• _PROBLEM DETAILS_
Go line by line through the data and copy those with the word "shown".
DATA EXCERPTS START
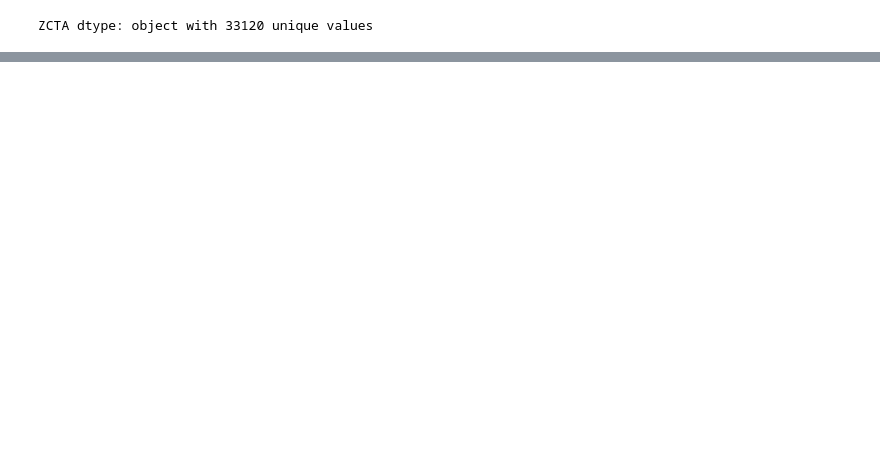
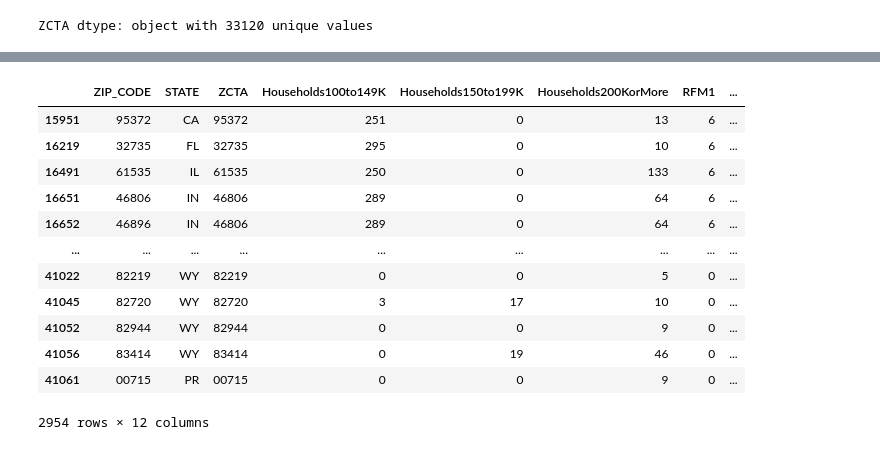
Before and after one commit to diana-kungu/E-commerce-RFM-Analysis, a Jupyter notebook: zcta.ipynb, the cells around one changed output, grey strips where cells are left out. Cells and saved outputs as stored; diff of their text form; code cells hidden in the pictures; blank space fills up the shorter version.

```diff
--- a/zcta.ipynb
+++ b/zcta.ipynb
@@ -66,0 +151,8 @@ df
+# %%
+#Perform K-Mean Clustering or build the K-Means clustering model
+KMean_clust = KMeans(n_clusters= 5, init= 'k-means++', max_iter= 1000)
+KMean_clust.fit(log_Tfd_Data)
+
+#Find the clusters for the observation given in the dataset
+df['Cluster'] = KMean_clust.labels_
+df.head()
@@ -66,0 +166,16 @@ df
+# %%
+df[df['Cluster']==4]
+# %% [output]
+|  | ZIP_CODE | STATE | ZCTA | Households100to149K | Households150to199K | Households200KorMore | RFM1 | ... |
+| 15951 | 95372 | CA | 95372 | 251 | 0 | 13 | 6 | ... |
+| 16219 | 32735 | FL | 32735 | 295 | 0 | 10 | 6 | ... |
+| 16491 | 61535 | IL | 61535 | 250 | 0 | 133 | 6 | ... |
+| 16651 | 46806 | IN | 46806 | 289 | 0 | 64 | 6 | ... |
+| 16652 | 46896 | IN | 46806 | 289 | 0 | 64 | 6 | ... |
+| ... | ... | ... | ... | ... | ... | ... | ... | ... |
+| 41022 | 82219 | WY | 82219 | 0 | 0 | 5 | 0 | ... |
+| 41045 | 82720 | WY | 82720 | 3 | 17 | 10 | 0 | ... |
+| 41052 | 82944 | WY | 82944 | 0 | 0 | 9 | 0 | ... |
+| 41056 | 83414 | WY | 83414 | 0 | 19 | 46 | 0 | ... |
+| 41061 | 00715 | PR | 00715 | 0 | 0 | 9 | 0 | ... |
+2954 rows × 12 columns
```
Also changed, not shown: parts of 11 cells of this notebook.
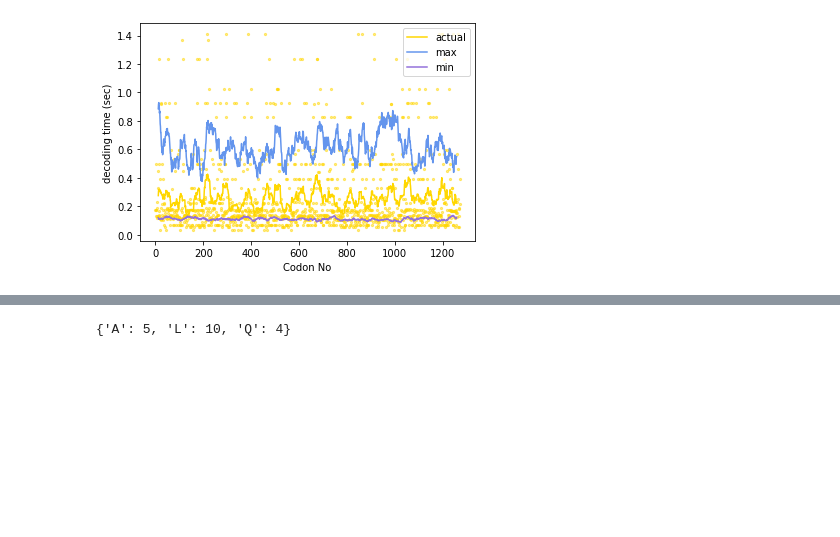
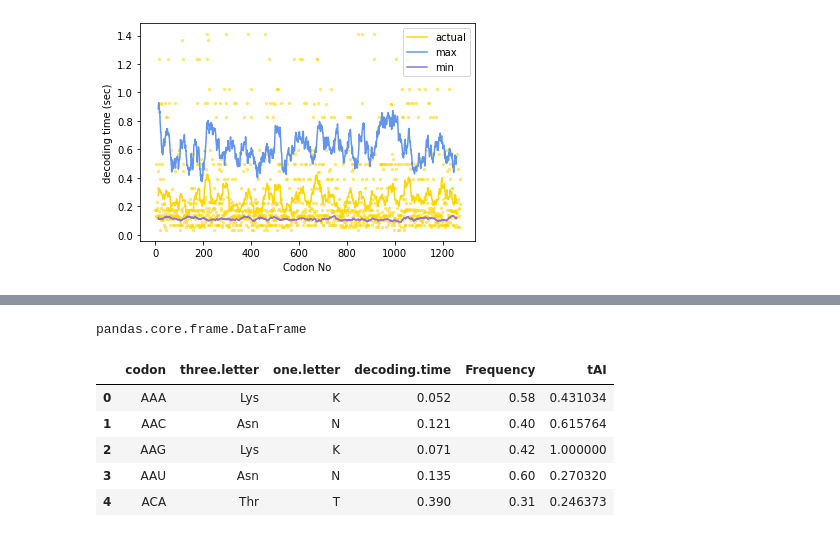
Before and after one commit to tobiasvonderhaar/CodOpY, a Jupyter notebook: Playground/Code_Tester.ipynb, the cells around one changed output, grey strips where cells are left out. Drawn from its saved outputs; the diff is of its cells as text; code cells hidden in the pictures; blank space fills up the shorter version.

Commit message:
missing package data

```diff
--- a/Playground/Code_Tester.ipynb
+++ b/Playground/Code_Tester.ipynb
@@ -113,4 +97,0 @@ seq = 'MKRSAAAAATGCELLLLLLLLLLRRSTNNNQQQQ'
-# %%
-report_repeats(seq)
-# %% [output]
-{'A': 5, 'L': 10, 'Q': 4}
@@ -116,0 +115,13 @@ report_repeats(seq)
+# %%
+type(codon_choices('GLY'))
+# %% [output]
+pandas.core.frame.DataFrame
+# %%
+ref_table.head()
+# %% [output]
+|  | codon | three.letter | one.letter | decoding.time | Frequency | tAI |
+| 0 | AAA | Lys | K | 0.052 | 0.58 | 0.431034 |
+| 1 | AAC | Asn | N | 0.121 | 0.40 | 0.615764 |
+| 2 | AAG | Lys | K | 0.071 | 0.42 | 1.000000 |
+| 3 | AAU | Asn | N | 0.135 | 0.60 | 0.270320 |
+| 4 | ACA | Thr | T | 0.390 | 0.31 | 0.246373 |
```
Also changed, not shown: parts of 3 cells of this notebook, 3 other files.
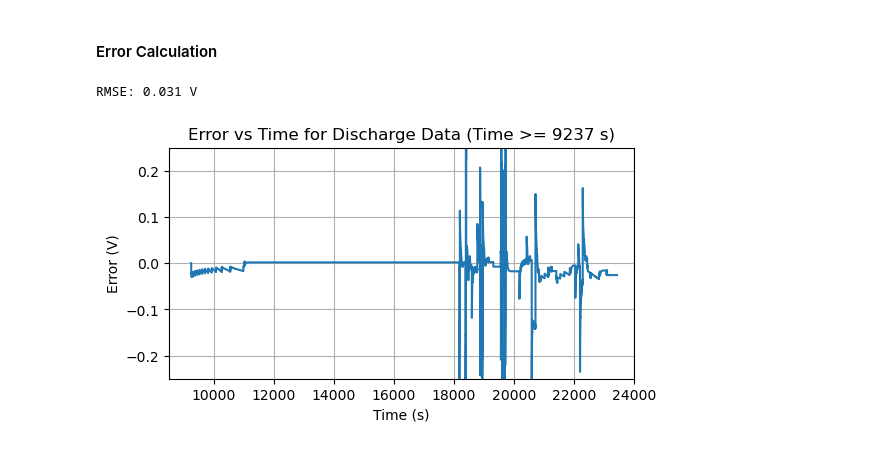
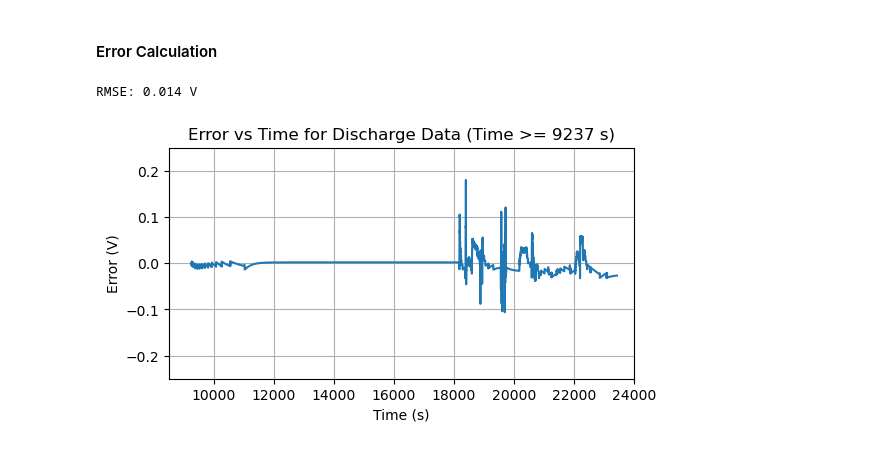
Before and after one commit to ryanlleung/FCTT-Project-3, a Jupyter notebook: part2.ipynb, the cells around one changed output. Drawn from its saved outputs; the diff is of its cells as text; code cells hidden in the pictures.

```diff
--- a/part2.ipynb
+++ b/part2.ipynb
@@ -168,14 +126,3 @@ plt.show()
-# %%
-# Parametrised Values
-R0 = 40e-3
-R1 = 5e-3
-C1 = 5e3
-
-DT = 1  # Time step
-
-i_R1 = np.zeros(len(BT_discharge))
-for i in range(0, len(BT_discharge) - 1):
-    i_R1[i+1] = np.exp(-1 * DT / (R1 * C1)) * i_R1[i] + (1 - np.exp(-1 * DT / (R1 * C1))) * -BT_discharge['Current (mA)'].iloc[i] / 1000
 # %% [markdown]
 ### Application
 # %% [markdown]
@@ -243,19 +238,19 @@ plt.show()
 #### Error Calculation
 # %%
 # Error
-error_array = v_array - dis_voltage_array
+error_array = v_term - dis_voltage_array
 rmse = np.sqrt(np.mean(error_array**2))
 print(f'RMSE: {round(rmse, 3)} V')
 
 fig = plt.subplots(figsize=(6, 3))
 plt.plot(BT_discharge['Time (s)'], error_array)
 plt.title('Error vs Time for Discharge Data (Time >= 9237 s)')
 plt.xlabel('Time (s)')
 plt.ylabel('Error (V)')
 plt.xlim(8500, 24000)
 plt.ylim(-0.25, 0.25)
 plt.grid()
 plt.show()
 # %% [output]
-RMSE: 0.031 V
+RMSE: 0.014 V
-[figure, old version]
+[figure, new version]
```
Also changed, not shown: parts of 16 cells of this notebook, 2 other files.
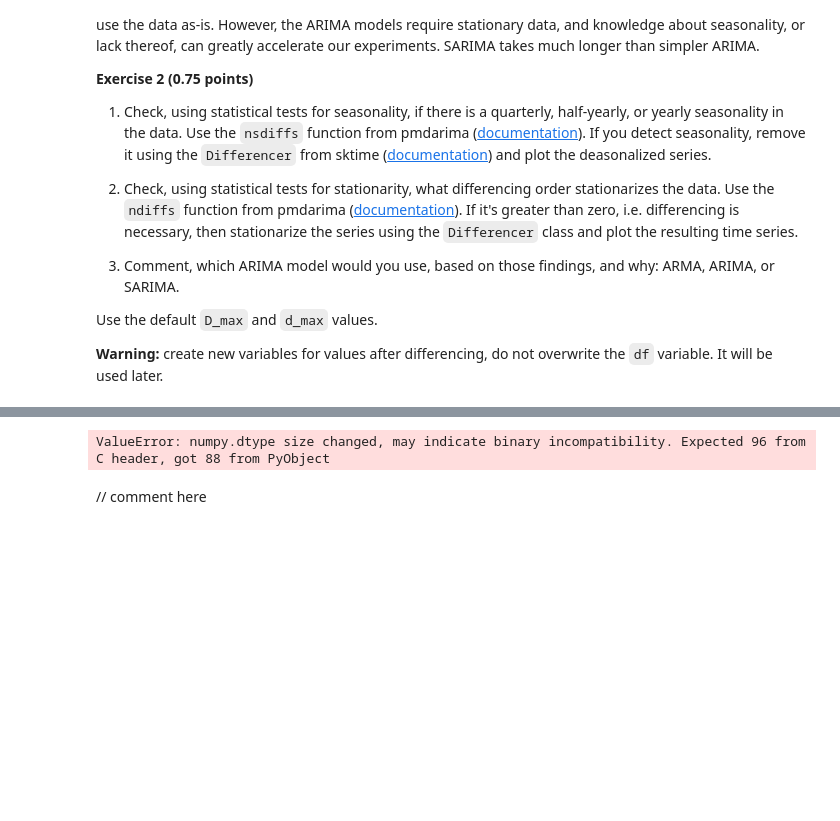
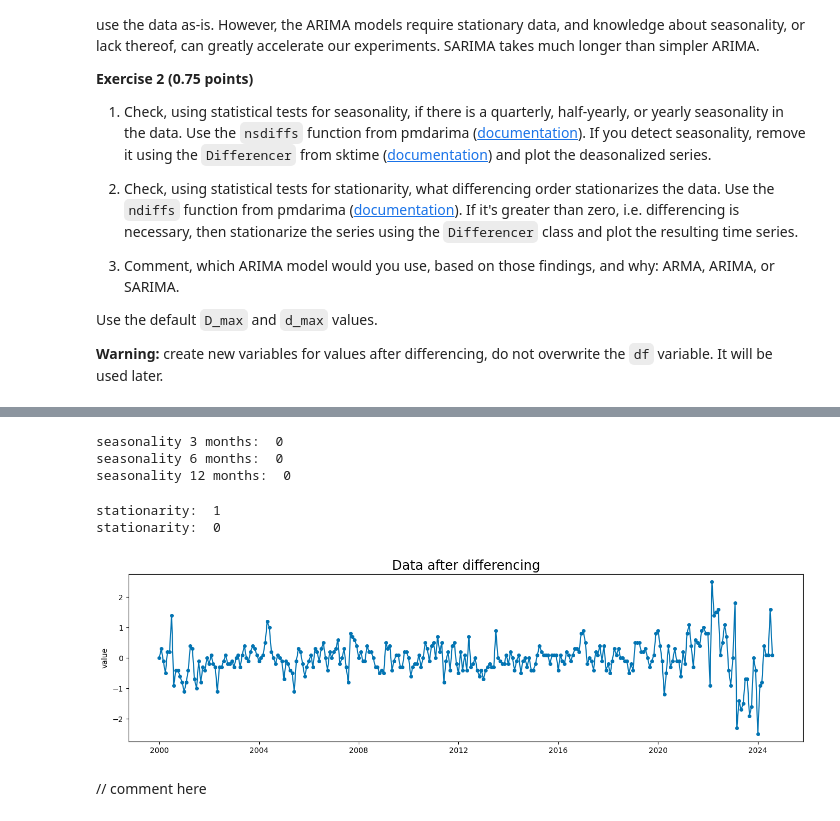
Before and after one commit to Mon4/UM, a Jupyter notebook: lab4/lab1_statistical_models/notebook_empty.ipynb, the cells around one changed output, grey strips where cells are left out. Cells and saved outputs as stored; diff of their text form; code cells hidden in the pictures; blank space fills up the shorter version.

```diff
--- a/lab4/lab1_statistical_models/notebook_empty.ipynb
+++ b/lab4/lab1_statistical_models/notebook_empty.ipynb
@@ -139,8 +136,27 @@ ValueError: numpy.dtype size changed, may indicate binary incompatibility. Expec
-# %%
-import pmdarima as pmd
-n_ocsb = pmd.arima.OCSBTest(m=12).estimate_seasonal_differencing_term(df)
-# %% [output]
-ValueError: numpy.dtype size changed, may indicate binary incompatibility. Expected 96 from C header, got 88 from PyObject
+# %%
+print("seasonality 3 months: ", pmd.arima.nsdiffs(x=df, m=3))
+print("seasonality 6 months: ", pmd.arima.nsdiffs(x=df, m=6))
+print("seasonality 12 months: ", pmd.arima.nsdiffs(x=df, m=12))
+# 0 - we don't need to do anything about seasonality, number of differencing
+# %% [output]
+seasonality 3 months:  0
+seasonality 6 months:  0
+seasonality 12 months:  0
+# %%
+def make_stationarity(data) -> None:
+    while pmd.arima.ndiffs(data) > 0:
+        print("stationarity: ", pmd.arima.ndiffs(data))
+        differencer = Differencer(lags=pmd.arima.ndiffs(data))
+        data = differencer.fit_transform(data)
+    plot_series(data, title='Data after differencing')
+    print("stationarity: ", pmd.arima.ndiffs(data))
+    return data
+# %%
+df_diff = make_stationarity(df)
+# %% [output]
+stationarity:  1
+stationarity:  0
+[figure, added]
 # %% [markdown]
 // comment here
 # %% [markdown]
```
Also changed, not shown: parts of 7 cells of this notebook, 2 other files.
DATA EXCERPTS END
• _OUTPUT OF THE TASK_
Also changed, not shown: parts of 11 cells of this notebook.
Also changed, not shown: parts of 3 cells of this notebook, 3 other files.
Also changed, not shown: parts of 16 cells of this notebook, 2 other files.
Also changed, not shown: parts of 7 cells of this notebook, 2 other files.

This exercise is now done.